Living into the Roughness
“I never knew parenting would be so...hard.”
My words to my husband a few weeks ago.
It had been a truly terrible day. A let down day. A sabbath gone all uncomfortable. The most true thing about being a parent is that there is not enough of you to last. I swear most of the frustration I feel in my marriage is wanting Luke to be able to swoop in and do what I can’t. But he can't. There is too much to do. There are always weeds to pull and some weird forgotten plastic thing in the back yard incubating mosquitos. During the summer I think, I will clean out all these closets! or I will paint that furniture! or I will turn my garden plot! But I don’t do any of that. My garden plot is growing weeds that are taller than I am. There’s a plastic sandbox under the porch that is, inexplicably, full of dead weeds.
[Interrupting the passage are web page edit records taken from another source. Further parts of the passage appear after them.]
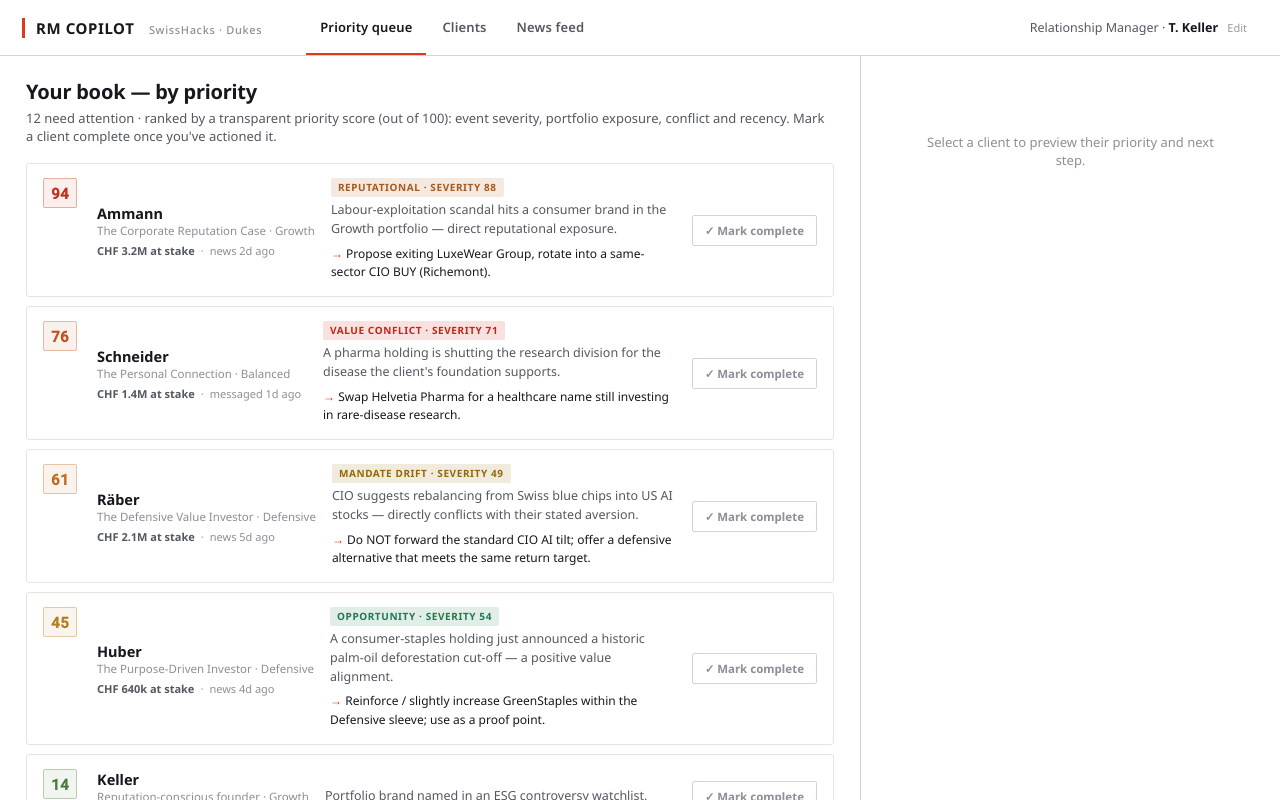
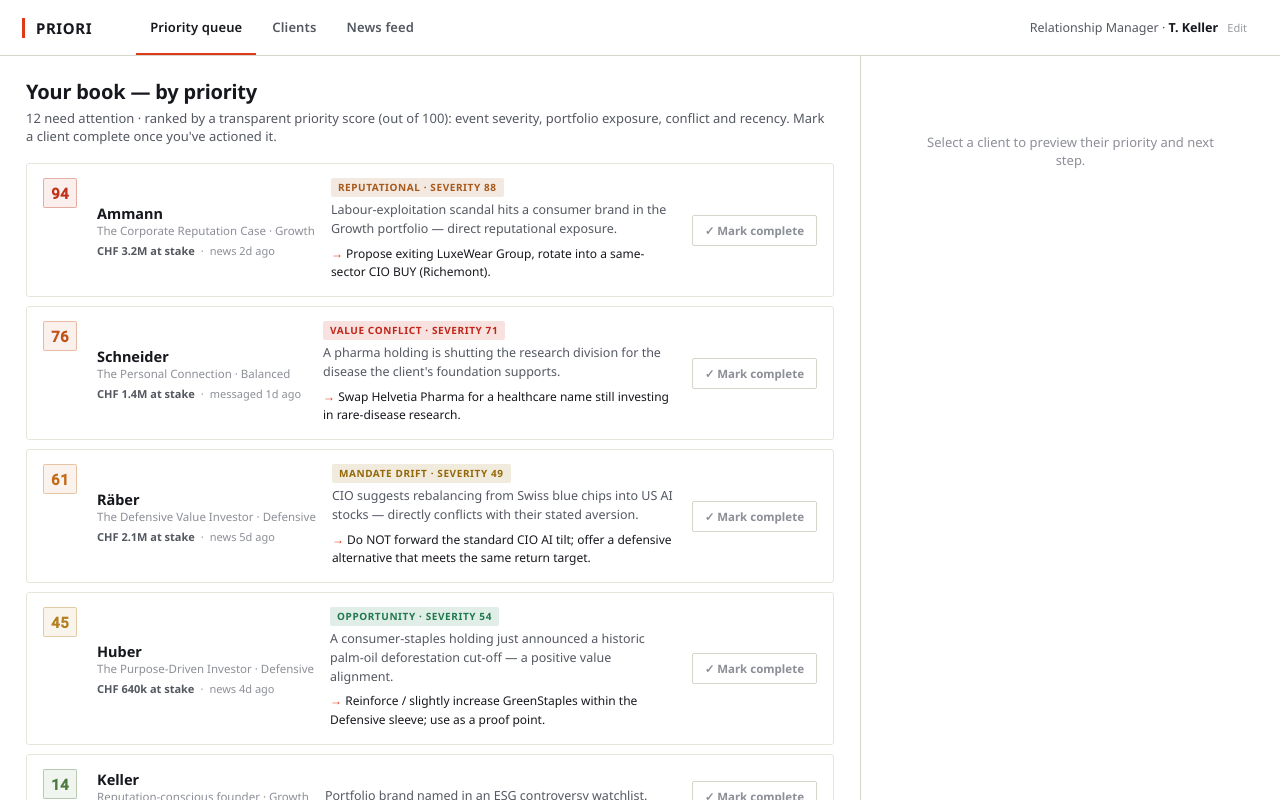
Before and after one commit to mashathepotato/swisshacks-dukes, a React (Vite) app in the folder frontend/: page / in a window 1280 px wide. Built offline with nearby package versions, Linux system fonts and the light colour scheme.

Commit message:
Rebrand: RM Copilot → Priori; drop the SwissHacks · Dukes subtitle

```diff
--- a/frontend/index.html
+++ b/frontend/index.html
@@ -4,7 +4,7 @@
     <meta charset="UTF-8" />
     <link rel="icon" type="image/svg+xml" href="/favicon.svg" />
     <meta name="viewport" content="width=device-width, initial-scale=1.0" />
-    <title>RM Copilot · SwissHacks Dukes</title>
+    <title>Priori</title>
     <!-- SIX house typography: Noto Sans (+ condensed), Noto Serif, Roboto Mono -->
     <link rel="preconnect" href="https://fonts.googleapis.com" />
     <link rel="preconnect" href="https://fonts.gstatic.com" crossorigin />
--- a/frontend/src/App.tsx
+++ b/frontend/src/App.tsx
@@ -68,7 +68,7 @@
   return (
     <div className="app">
       <div className="topbar">
-        <div className="brand">RM Copilot <span className="sub">SwissHacks · Dukes</span></div>
+        <div className="brand">Priori</div>
         <div className="tabs">
           <button className={"tab" + (route.name === "priority" ? " active" : "")} onClick={() => navigate({ name: "priority" })}>Priority queue</button>
           <button className={"tab" + (route.name === "clients" ? " active" : "")} onClick={() => navigate({ name: "clients" })}>Clients</button>
--- a/frontend/src/index.css
+++ b/frontend/src/index.css
@@ -1,5 +1,5 @@
 /* =========================================================================
-   RM Copilot — Swiss house style
+   Priori — Swiss house style
    Light, editorial, precise. White ground, ink type, a single red accent
    (#de3919). Hairline rules instead of cards-on-cards; crisp corners; flat
    surfaces; restrained motion. International Typographic Style, not SaaS.
```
There are Things to Do around here.
So The List becomes very compelling. I will accomplish these things, I will check things off, and as soon as I get everything set up, Life will be Easier. And some other things get postponed or avoided. I threaten instead of do. I nag instead of lead. I pacify instead of instruct.
Until you watch your four year old incite rage in his brother on purpose.
He does not feel seen.
Until you cringe every time you get into a car.
Unless you plug them in.
Until you resent the freedom of adults sitting alone
at street cafes.
I am a very frustrated perfectionist. I want perfection, but I can’t see, touch, taste, or smell it from here.
(Judging by that list, I guess I can hear it.)
I want to be the perfect parent. I want to deliver my children to the world undamaged, actualized, and mature. And I want to be able to do this perfectly--with no mess and all homemade.
Right now we are going through a phase? era? epoch?
I like to refer to it as bickering.
There are things I thought I could avoid. There are things I thought I was prepared for. There are things I thought I could handle.
I was wrong.
Bickering is the giant rhubarb of parenthood. It is pernicious, spiny, and huge.
I offer no insight or advice, but I offer this one reflection: there are things in life that are uncomfortable, and it seems it is those very things we must walk straight into. Flinching, unsure, imperfect. Because parenting is too much, too hard, too important.
If the Hero’s Journey is an out and back, the Heroine’s Journey is round and round the mulberry bush. A cycle of Growth and Death. Reaching and Resting. Staking up and Pruning back. And this day was a day of pruning.
So, this day, I will turn all my attention and intention toward these children. I will be strong, I will be brave, I will be imperfect.